:: The problem ::
Line by line, the data below should be set down unchanged, with images excluded.

:: Extracted information ::
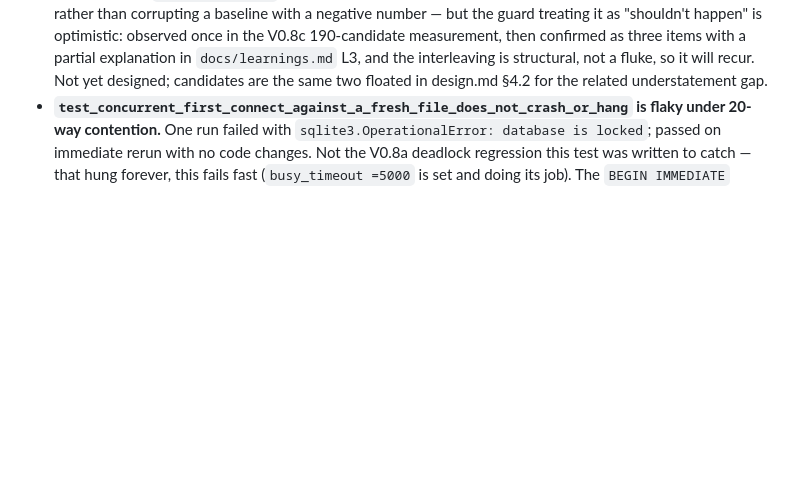
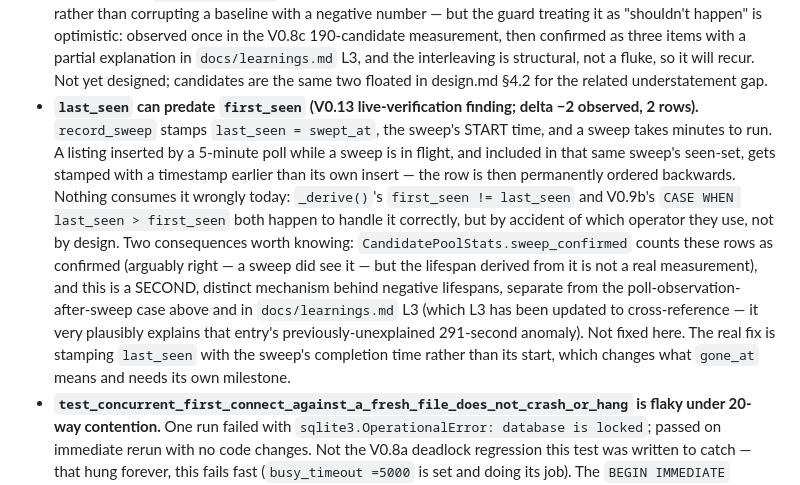
Before and after one commit to mmartini2727/eBay-dealwatcher, a Markdown page: CLAUDE.md, the part around one of its changes. GitHub-like rendering; blank space fills up the shorter version.

```diff
--- a/CLAUDE.md
+++ b/CLAUDE.md
@@ -287,6 +287,26 @@ result. Two V0.11/V0.12 defects were invisible to the full suite.
   is structural, not a fluke, so it will recur. Not yet designed;
   candidates are the same two floated in design.md §4.2 for the related
   understatement gap.
+- **`last_seen` can predate `first_seen` (V0.13 live-verification finding;
+  delta −2 observed, 2 rows).** `record_sweep` stamps `last_seen =
+  swept_at`, the sweep's START time, and a sweep takes minutes to run. A
+  listing inserted by a 5-minute poll while a sweep is in flight, and
+  included in that same sweep's seen-set, gets stamped with a timestamp
+  earlier than its own insert — the row is then permanently ordered
+  backwards. Nothing consumes it wrongly today: `_derive()`'s
+  `first_seen != last_seen` and V0.9b's `CASE WHEN last_seen >
+  first_seen` both happen to handle it correctly, but by accident of
+  which operator they use, not by design. Two consequences worth
+  knowing: `CandidatePoolStats.sweep_confirmed` counts these rows as
+  confirmed (arguably right — a sweep did see it — but the lifespan
+  derived from it is not a real measurement), and this is a SECOND,
+  distinct mechanism behind negative lifespans, separate from the
+  poll-observation-after-sweep case above and in `docs/learnings.md` L3
+  (which L3 has been updated to cross-reference — it very plausibly
+  explains that entry's previously-unexplained 291-second anomaly). Not
+  fixed here. The real fix is stamping `last_seen` with the sweep's
+  completion time rather than its start, which changes what `gone_at`
+  means and needs its own milestone.
 - **`test_concurrent_first_connect_against_a_fresh_file_does_not_crash_or_hang`
   is flaky under 20-way contention.** One run failed with
   `sqlite3.OperationalError: database is locked`; passed on immediate
```
Also changed, not shown: other parts of CLAUDE.md (+1 -1 lines), docs/learnings.md (+42 -0 lines).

:: Exercise answer ::
Before and after one commit to mmartini2727/eBay-dealwatcher, a Markdown page: CLAUDE.md, the part around one of its changes. GitHub-like rendering; blank space fills up the shorter version.

```diff
--- a/CLAUDE.md
+++ b/CLAUDE.md
@@ -287,6 +287,26 @@ result. Two V0.11/V0.12 defects were invisible to the full suite.
   is structural, not a fluke, so it will recur. Not yet designed;
   candidates are the same two floated in design.md §4.2 for the related
   understatement gap.
+- **`last_seen` can predate `first_seen` (V0.13 live-verification finding;
+  delta −2 observed, 2 rows).** `record_sweep` stamps `last_seen =
+  swept_at`, the sweep's START time, and a sweep takes minutes to run. A
+  listing inserted by a 5-minute poll while a sweep is in flight, and
+  included in that same sweep's seen-set, gets stamped with a timestamp
+  earlier than its own insert — the row is then permanently ordered
+  backwards. Nothing consumes it wrongly today: `_derive()`'s
+  `first_seen != last_seen` and V0.9b's `CASE WHEN last_seen >
+  first_seen` both happen to handle it correctly, but by accident of
+  which operator they use, not by design. Two consequences worth
+  knowing: `CandidatePoolStats.sweep_confirmed` counts these rows as
+  confirmed (arguably right — a sweep did see it — but the lifespan
+  derived from it is not a real measurement), and this is a SECOND,
+  distinct mechanism behind negative lifespans, separate from the
+  poll-observation-after-sweep case above and in `docs/learnings.md` L3
+  (which L3 has been updated to cross-reference — it very plausibly
+  explains that entry's previously-unexplained 291-second anomaly). Not
+  fixed here. The real fix is stamping `last_seen` with the sweep's
+  completion time rather than its start, which changes what `gone_at`
+  means and needs its own milestone.
 - **`test_concurrent_first_connect_against_a_fresh_file_does_not_crash_or_hang`
   is flaky under 20-way contention.** One run failed with
   `sqlite3.OperationalError: database is locked`; passed on immediate
```
Also changed, not shown: other parts of CLAUDE.md (+1 -1 lines), docs/learnings.md (+42 -0 lines).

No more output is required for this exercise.